Friday, July 25, 2014
Maffetone Training: What the Hell is That?
I've read so much about Maffetone training that it's second nature to me. I don't even imagine others might not know about Phil Maffetone. I've written about him and his ideas on this blog several times. Here's a good summary from me in 2008:
And for a little more in-depth explanation, check out Phil Maffetone himself in this interview from Runner's Connect:
I also strongly encourage you to read his most recent book, The Big Book Of Endurance Training and Racing. It "replaces" or summarizes many of his older books all in one place. Pretty cheap at Amazon--about $16 for the actual book, $13 on Kindle.
All of the above (my old blog post, video, and book) explain his system. The core belief is that we need to run at a very easy aerobic heart rate based on 180-age (with some minor up/down adjustments). That formula will give your MAXIMUM aerobic HR. Don't exceed it. Yes, it'll feel too easy and you'll be going rather slow. Things will improve!
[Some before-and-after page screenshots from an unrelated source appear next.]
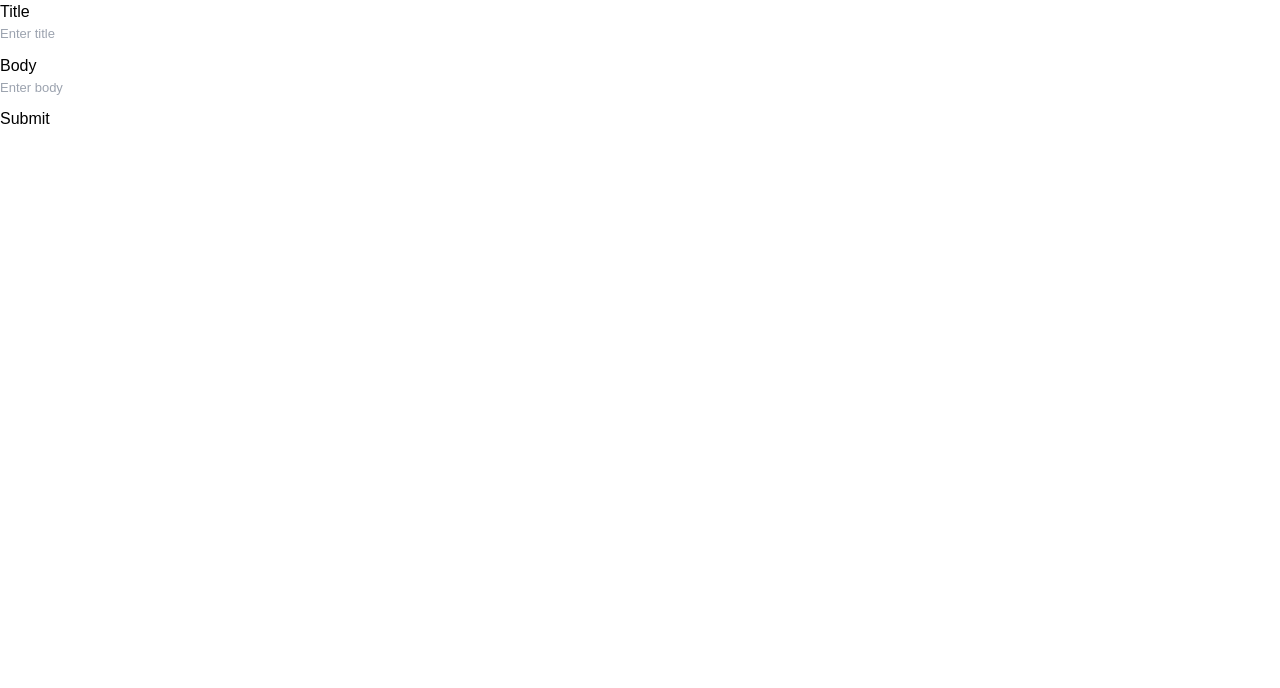
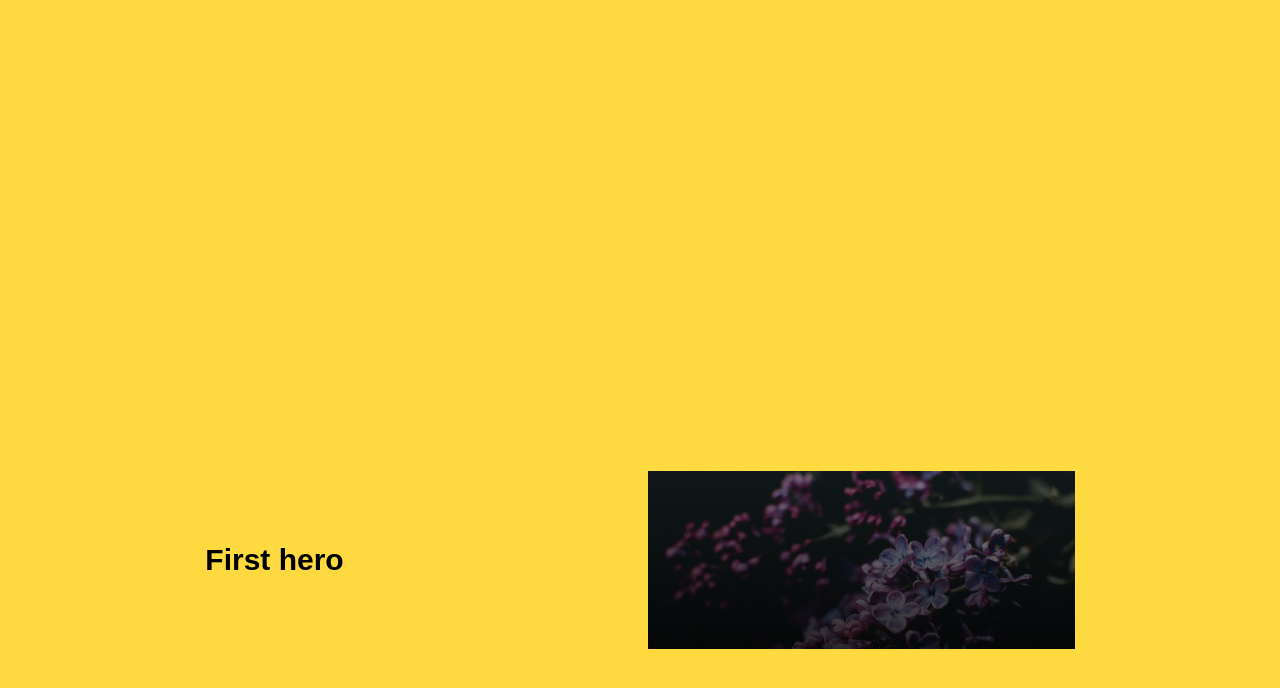
Before and after one commit to vanjac93/Vanja-Culum-fatcat-task, a React app: page / in a window 1280 px wide. Shown: the top 688 px of the page. Built offline with nearby package versions, Linux system fonts and the light colour scheme; the HTML template or start-up script is replaced by a standard one.

Commit message:
form generator component

```diff
--- a/src/App.tsx
+++ b/src/App.tsx
@@ -7,6 +7,8 @@ import './styles.css';
 import { Form } from './components/form';
 import { z } from 'zod';
 import InputController from './components/form/controllers/InputController';
+import Generator from './features/PageGenerator';
+import dummyImg from '@homework-task/pl-hero.png';
 
 const client = new QueryClient();
 
@@ -26,49 +28,85 @@ const defaultValues: TestFormType = {
 };
 
 function Test() {
-    const mutation = useMutation<TestFormType, Error, TestFormType>({
-        mutationKey: ['test'],
-        mutationFn: (data) => {
-            console.log('mut fn', data);
-            return new Promise((res, rej) => {
-                setTimeout(() => {
-                    res(data);
-                }, 2000);
-            });
-        },
-    });
-
-    const { isPending } = mutation;
-
     return (
-        <Form
-            defaultValues={defaultValues}
-            mutation={mutation}
-            successMessage="Well done"
-            validationSchema={validationSchema}
-            renderForm={({ control }) => {
-                return (
-                    <>
-                        <InputController
-                            control={control}
-                            name="title"
-                            placeholder="Enter title"
-                            label="Title"
-                        />
-                        <InputController
-                            control={control}
-                            name="body"
-                            placeholder="Enter body"
-                            label="Body"
-                        />
-                        <button type="submit">
-                            {isPending ? 'Loading...' : 'Submit'}
-                        </button>
-                    </>
-                );
-            }}
+        <Generator
+            layout={[
+                {
+                    type: 'layoutSection',
+                    props: {
+                        background: 'bg-yellow',
+                    },
+                    components: [
+                        {
+                            type: 'layoutSection',
+                            props: {
+                                background: 'bg-slate-500',
+                            },
+                            components: [
+                                {
+                                    type: 'componentHero',
+                                    props: {
+                                        title: 'First hero',
+                                        image: dummyImg,
+                                    },
+                                },
+                            ],
+                        },
+                        {
+                            type: 'componentHero',
+                            props: {
+                                title: 'Second hero',
+                                image: dummyImg,
+                            },
+                        },
+                    ],
+                },
+            ]}
         />
     );
+    // const mutation = useMutation<TestFormType, Error, TestFormType>({
+    //     mutationKey: ['test'],
+    //     mutationFn: (data) => {
+    //         console.log('mut fn', data);
+    //         return new Promise((res, rej) => {
+    //             setTimeout(() => {
+    //                 res(data);
+    //             }, 2000);
+    //         });
+    //     },
+    // });
+
+    // const { isPending } = mutation;
+
+    // return (
+    //     <Form
+    //         defaultValues={defaultValues}
+    //         mutation={mutation}
+    //         successMessage="Well done"
+    //         validationSchema={validationSchema}
+    //         renderForm={({ control }) => {
+    //             return (
+    //                 <>
+    //                     <InputController
+    //                         control={control}
+    //                         name="title"
+    //                         placeholder="Enter title"
+    //                         label="Title"
+    //                     />
+    //                     <InputController
+    //                         control={control}
+    //                         name="body"
+    //                         placeholder="Enter body"
+    //                         label="Body"
+    //                     />
+    //                     <button type="submit">
+    //                         {isPending ? 'Loading...' : 'Submit'}
+    //                     </button>
+    //                 </>
+    //             );
+    //         }}
+    //     />
+    // );
 }
 
 function App() {
--- a/src/components/Hero.tsx
+++ b/src/components/Hero.tsx
@@ -1,9 +1,9 @@
-export interface HeroType {
+export interface HeroProps {
     title: string;
     image: string;
 }
 
-export const Hero = ({ title, image }: HeroType) => {
+export const Hero = ({ title, image }: HeroProps) => {
     return (
         <div className="flex row justify-center items-center gap-4 h-screen">
             <div className="w-4/12">
--- a/src/components/ItemsShowcase.tsx
+++ b/src/components/ItemsShowcase.tsx
@@ -1,4 +1,4 @@
-interface ItemsShowcaseProps {
+export interface ItemsShowcaseProps {
     items: ItemType[];
 }
 
--- a/src/components/Layout.tsx
+++ b/src/components/Layout.tsx
@@ -2,9 +2,12 @@ import { PropsWithChildren } from 'react';
 
 import clsx from 'clsx';
 
-export const Layout = ({
-    children,
-    background,
-}: PropsWithChildren<{ background: string }>) => {
+interface LayoutBaseProps {
+    background: string;
+}
+
+export type LayoutSectionProps = PropsWithChildren<LayoutBaseProps>;
+
+export const Layout = ({ children, background }: LayoutSectionProps) => {
     return <section className={clsx('py-20', background)}>{children}</section>;
 };
--- a/src/components/PanelShowcase.tsx
+++ b/src/components/PanelShowcase.tsx
@@ -1,6 +1,6 @@
 import clsx from 'clsx';
 
-interface PanelShowcaseProps {
+export interface PanelShowcaseProps {
     items: ItemType[];
 }
 
--- /dev/null
+++ b/src/features/PageGenerator/index.tsx
@@ -0,0 +1,68 @@
+import { Hero, HeroProps } from '@homework-task/components/Hero';
+import {
+    ItemsShowcase,
+    ItemsShowcaseProps,
+} from '@homework-task/components/ItemsShowcase';
+import { Layout, LayoutSectionProps } from '@homework-task/components/Layout';
+import {
+    PanelShowcase,
+    PanelShowcaseProps,
+} from '@homework-task/components/PanelShowcase';
+import { ReactNode } from 'react';
+
+interface GeneratorProps {
+    layout: LayoutItem[];
+}
+
+type LayoutItem = { components?: LayoutItem[] } & (
+    | ({ type: 'componentHero' } & {
+          props: HeroProps;
+      })
+    | ({
+          type: 'componentItemsShowcase';
+      } & {
+          props: ItemsShowcaseProps;
+      })
+    | ({
+          type: 'layoutSection';
+      } & {
+          props: LayoutSectionProps;
+      })
+    | ({
+          type: 'componentPanelShowcase';
+      } & {
+          props: PanelShowcaseProps;
+      })
+);
+
+type LayoutItemType =
+    | 'componentHero'
+    | 'componentItemsShowcase'
+    | 'layoutSection'
+    | 'componentPanelShowcase';
+
+export default function Generator(props: GeneratorProps) {
+    const { layout } = props;
+
+    function renderLayoutItem(layoutItem: LayoutItem) {
+        const { props, type, components } = layoutItem;
+        const children = components?.map((itm) => renderLayoutItem(itm));
+
+        const component: Record<LayoutItemType, ReactNode> = {
+            layoutSection: (
+                <Layout {...(props as LayoutSectionProps)}>{children}</Layout>
+            ),
+            componentHero: <Hero {...(props as HeroProps)} />,
+            componentItemsShowcase: (
+                <ItemsShowcase {...(props as ItemsShowcaseProps)} />
+            ),
+            componentPanelShowcase: (
+                <PanelShowcase {...(props as PanelShowcaseProps)} />
+            ),
+        };
+
+        return <>{component[type]}</>;
+    }
+
+    return <>{layout.map((layoutItem) => renderLayoutItem(layoutItem))}</>;
+}
```
Also changed, not shown: src/pl-hero.png (added).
Why run at this low heart rate? It's low impact and low stress, efficient, encourages fat-burning, decreases stress hormones, and increases aerobic fitness. Low chance of injury, high chance of better aerobic fitness. Win-win. It will not get you into amazingly fast running shape quickly. This is a long-term commitment. Many people won't hang in there. If that's your personality, then I encourage you to think about rotating training cycles with Maffetone style training for 3 months, then your "typical" training (that might include intervals, tempos, hill repeats, or fartleks) for 3 months. Aerobic-Anaerobic. Maffetone builds the body up, the higher HR training sharpens, but also destroys. You might find a mix that is synergistic. True converts stick with Maffetone and slowly build their aerobic fitness over months and months and the improvements can be continued for years (without annoying set-backs).
You'll be surprised how much better you feel using the Maffetone program. You sleep better, recover faster, nagging injuries fade away, you run more miles (or minutes), and slowly get faster at the same low heart rate.
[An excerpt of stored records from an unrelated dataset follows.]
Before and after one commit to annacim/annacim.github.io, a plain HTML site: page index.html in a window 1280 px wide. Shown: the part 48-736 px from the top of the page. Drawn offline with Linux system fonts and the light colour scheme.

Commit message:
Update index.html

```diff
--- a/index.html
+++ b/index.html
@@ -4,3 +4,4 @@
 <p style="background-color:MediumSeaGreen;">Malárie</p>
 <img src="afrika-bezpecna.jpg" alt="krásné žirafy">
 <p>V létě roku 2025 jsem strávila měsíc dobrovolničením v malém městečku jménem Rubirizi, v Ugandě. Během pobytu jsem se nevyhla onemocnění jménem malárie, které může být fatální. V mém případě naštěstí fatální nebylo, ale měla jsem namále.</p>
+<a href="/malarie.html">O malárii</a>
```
Anyway, I decided to switch over to Maffetone low-heart rate training because I was getting injured with the fast tempo runs and the pressure to "perform" was putting stress on me (physically and mentally). Maffetone is low stress! In one week, I've already seen positive changes. More running miles. Lower resting heart rate (RHR). Better heart rate variability (HRV). Better sleep. My slow paces are even improving--slightly. I promised myself to give it 3 weeks (then race Howl at the Moon 8-hour ultra). I'm done with week one and feeling great. Hope the next 2 weeks go just as well. I have confidence they will. After Howl at the Moon, I'll return to Maffetone training and hope to see continued improvements. Give it a try!